The Michigan State University (MSU) has been granted $1.2 million to develop new less commonly taught language courses, included one for Armenian, The State News, published by MSU students, reports.
Center for Language Teaching Advancement, or CeLTA, faculty have been awarded funding by the Mellon Foundation for 38 months to create new language programs through a partnership with the Big Ten Academic Alliance.
Though MSU already offers 29 less-commonly taught languages, or LCTLs, and CeLTA faculty hope to add many more, including Armenian, Burmese, Gaelic, Hmong, Serbo-Croatian and Sinhala, according to the Department of Linguistics and Germanic, Slavic, Asian and African Languages’ website.
The new LCTL courses will be taught via CourseShare, an online distance-learning program used throughout Big Ten Academic Alliance schools.
Although LCTL learners agree that access to these languages is important, some students think the university could be doing more.

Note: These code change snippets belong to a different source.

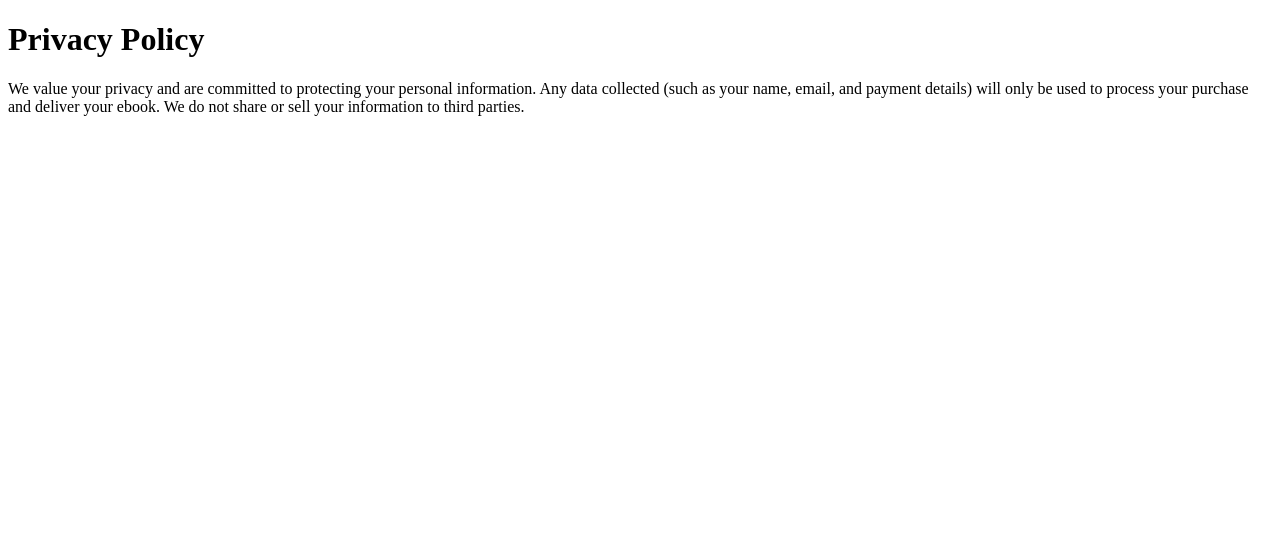
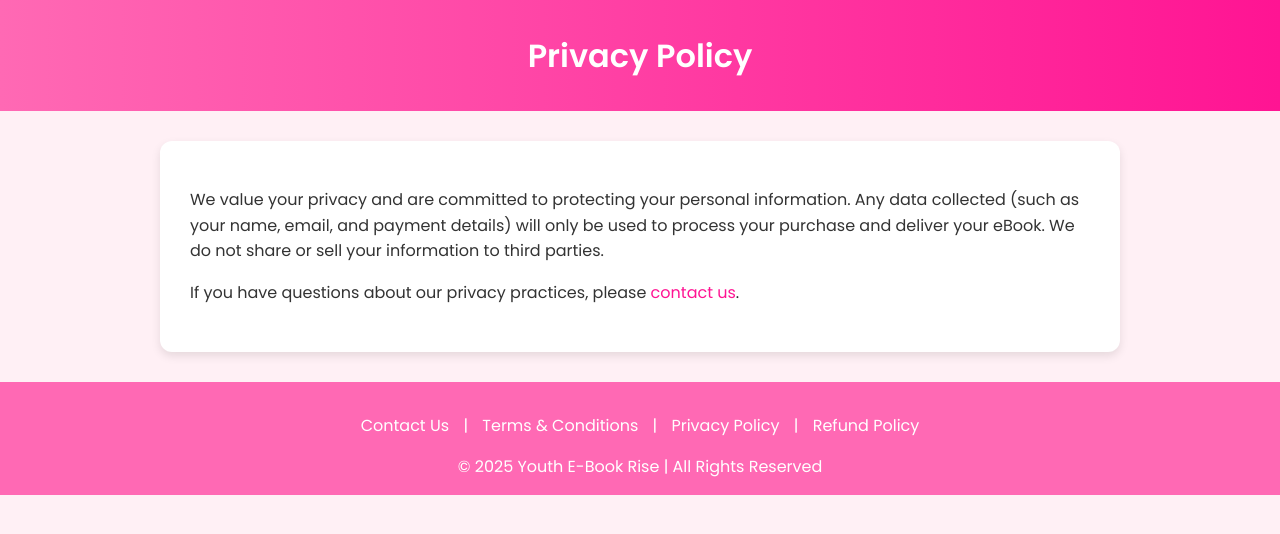
Before and after one commit to Saurabhgupta301/youth-ebook-rise, a website: page privacy.html in a window 1280 px wide. Drawn offline with Linux system fonts and the light colour scheme.

Commit message:
Update privacy.html

```diff
--- a/privacy.html
+++ b/privacy.html
@@ -4,12 +4,73 @@
   <meta charset="UTF-8">
   <meta name="viewport" content="width=device-width, initial-scale=1.0">
   <title>Privacy Policy</title>
+  <link href="https://fonts.googleapis.com/css2?family=Poppins:wght@400;600&display=swap" rel="stylesheet"/>
+  <style>
+    body {
+      font-family: 'Poppins', sans-serif;
+      margin: 0;
+      padding: 0;
+      background: #fff0f5;
+      color: #333;
+      line-height: 1.6;
+    }
+    header {
+      background: linear-gradient(90deg, #ff69b4, #ff1493);
+      color: white;
+      text-align: center;
+      padding: 30px 20px;
+    }
+    header h1 {
+      font-size: 2rem;
+      margin: 0;
+    }
+    .container {
+      width: 90%;
+      max-width: 900px;
+      background: white;
+      margin: 30px auto;
+      padding: 30px;
+      border-radius: 12px;
+      box-shadow: 0 4px 10px rgba(0, 0, 0, 0.1);
+    }
+    a {
+      color: #ff1493;
+      text-decoration: none;
+    }
+    footer {
+      text-align: center;
+      background: #ff69b4;
+      color: white;
+      padding: 15px;
+      margin-top: 30px;
+    }
+    footer a {
+      color: white;
+      margin: 0 10px;
+    }
+  </style>
 </head>
 <body>
-  <h1>Privacy Policy</h1>
-  <p>We value your privacy and are committed to protecting your personal information.
-     Any data collected (such as your name, email, and payment details) will only be used
-     to process your purchase and deliver your ebook. We do not share or sell your
-     information to third parties.</p>
+  <header>
+    <h1>Privacy Policy</h1>
+  </header>
+
+  <div class="container">
+    <p>We value your privacy and are committed to protecting your personal information.
+       Any data collected (such as your name, email, and payment details) will only be used
+       to process your purchase and deliver your eBook. We do not share or sell your
+       information to third parties.</p>
+    <p>If you have questions about our privacy practices, please <a href="/contact.html">contact us</a>.</p>
+  </div>
+
+  <footer>
+    <p>
+      <a href="/contact.html">Contact Us</a> |
+      <a href="/terms-and-conditions.html">Terms & Conditions</a> |
+      <a href="/privacy.html">Privacy Policy</a> |
+      <a href="/refund.html">Refund Policy</a>
+    </p>
+    &copy; 2025 Youth E-Book Rise | All Rights Reserved
+  </footer>
 </body>
 </html>
```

Less-commonly taught languages are often tied to groups of people who have experienced oppression, and making them more accessible can help begin to change that legacy.
Students without ancestral ties to a less-commonly taught language stand to gain a lot from these programs too, Koen Van Gorp, who will help develop the new courses, said.
“I think it’s kind of getting an alternative view of the world,” Van Gorp said. “It opens up new windows, new avenues, new horizons.”
If the new LCTL courses prove successful, the Big Ten Academic Alliance would hope to continue to expand to more languages, executive director Barbara McFadden Allen said.